------ Exercise material ------
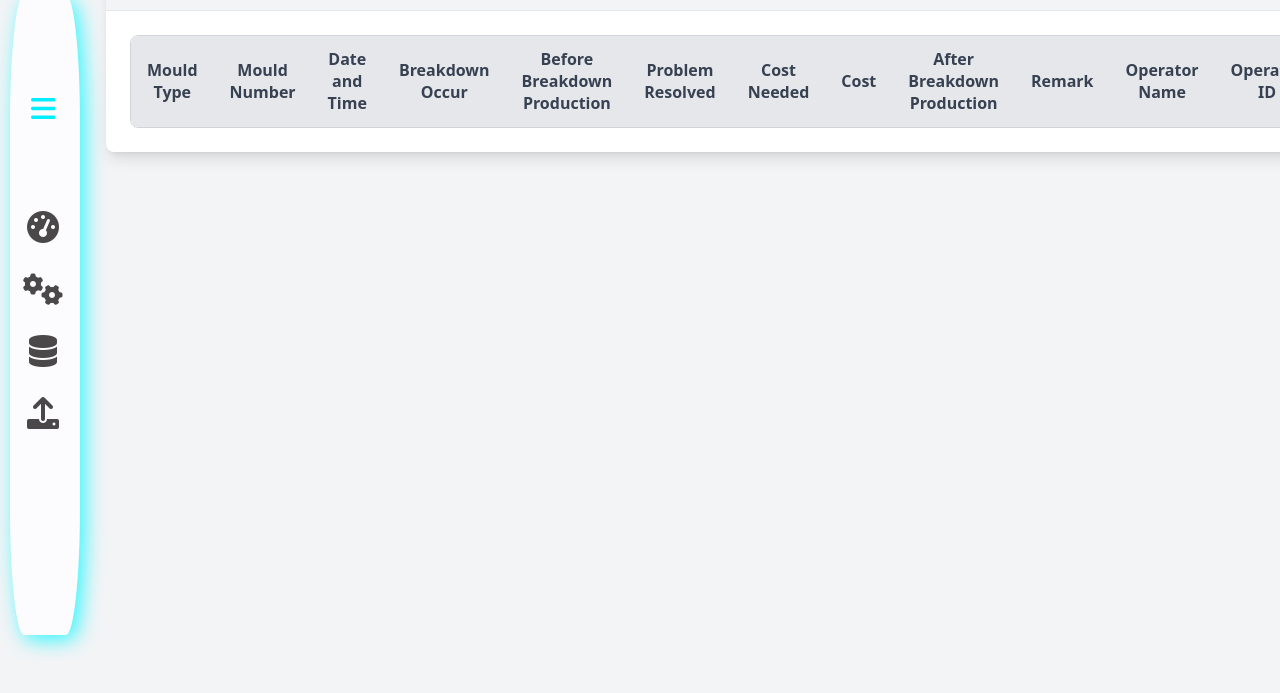
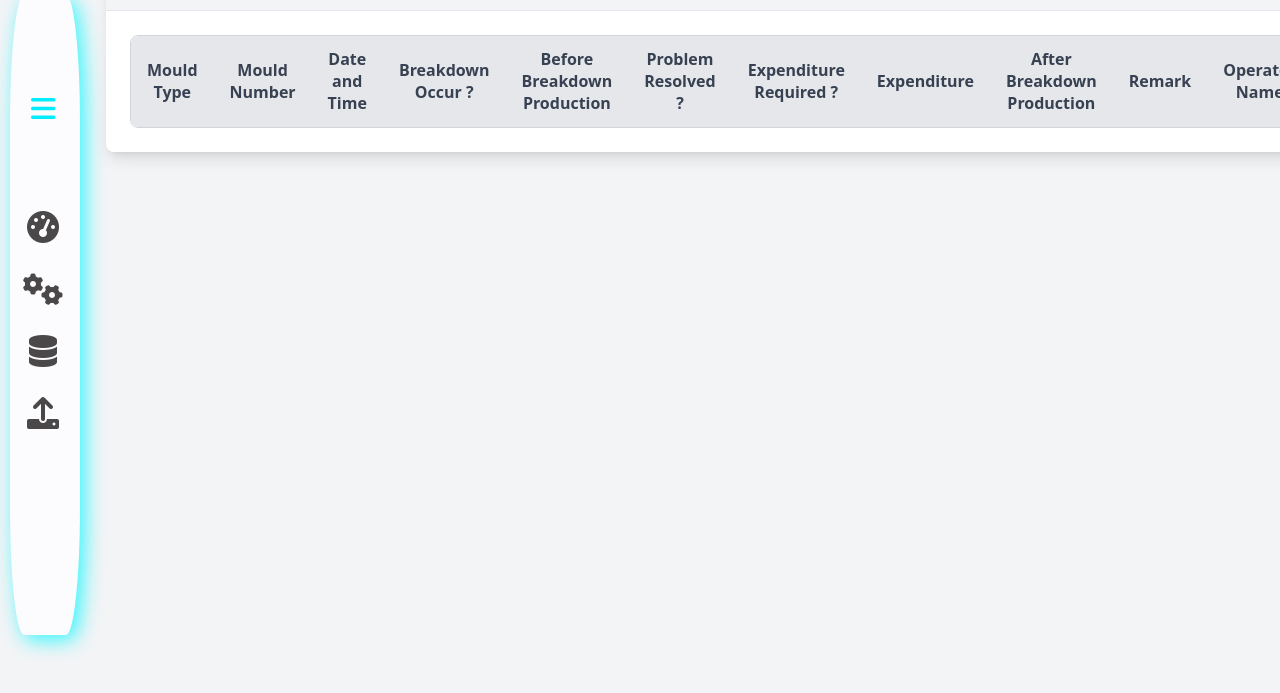
Before and after one commit to KJInnovateX/Mould-Information-Management-System, a website: page public/viewData.html in a window 1280 px wide. Shown: the part 99-792 px from the top of the page. Drawn offline with nearby package versions, Linux system fonts and the light colour scheme.

Commit message:
Update viewData.html

```diff
--- a/public/viewData.html
+++ b/public/viewData.html
@@ -216,11 +216,11 @@ main {
                                     <th class="py-2 md:py-3 px-2 md:px-4 border-b">Mould Type</th>
                                     <th class="py-2 md:py-3 px-2 md:px-4 border-b">Mould Number</th>
                                     <th class="py-2 md:py-3 px-2 md:px-4 border-b">Date and Time</th>
-                                    <th class="py-2 md:py-3 px-2 md:px-4 border-b">Breakdown Occur</th>
+                                    <th class="py-2 md:py-3 px-2 md:px-4 border-b">Breakdown Occur ?</th>
                                     <th class="py-2 md:py-3 px-2 md:px-4 border-b">Before Breakdown Production</th>
-                                    <th class="py-2 md:py-3 px-2 md:px-4 border-b">Problem Resolved</th>
-                                    <th class="py-2 md:py-3 px-2 md:px-4 border-b">Cost Needed</th>
-                                    <th class="py-2 md:py-3 px-2 md:px-4 border-b">Cost</th>
+                                    <th class="py-2 md:py-3 px-2 md:px-4 border-b">Problem Resolved ?</th>
+                                    <th class="py-2 md:py-3 px-2 md:px-4 border-b">Expenditure Required ?</th>
+                                    <th class="py-2 md:py-3 px-2 md:px-4 border-b">Expenditure</th>
                                     <th class="py-2 md:py-3 px-2 md:px-4 border-b">After Breakdown Production</th>
                                     <th class="py-2 md:py-3 px-2 md:px-4 border-b">Remark</th>
                                     <th class="py-2 md:py-3 px-2 md:px-4 border-b">Operator Name</th>
```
------
- What to work on:
Compute the number of lines in the entries above that hold the word "Mould"; the answer must contain nothing else.

- Task solution:
3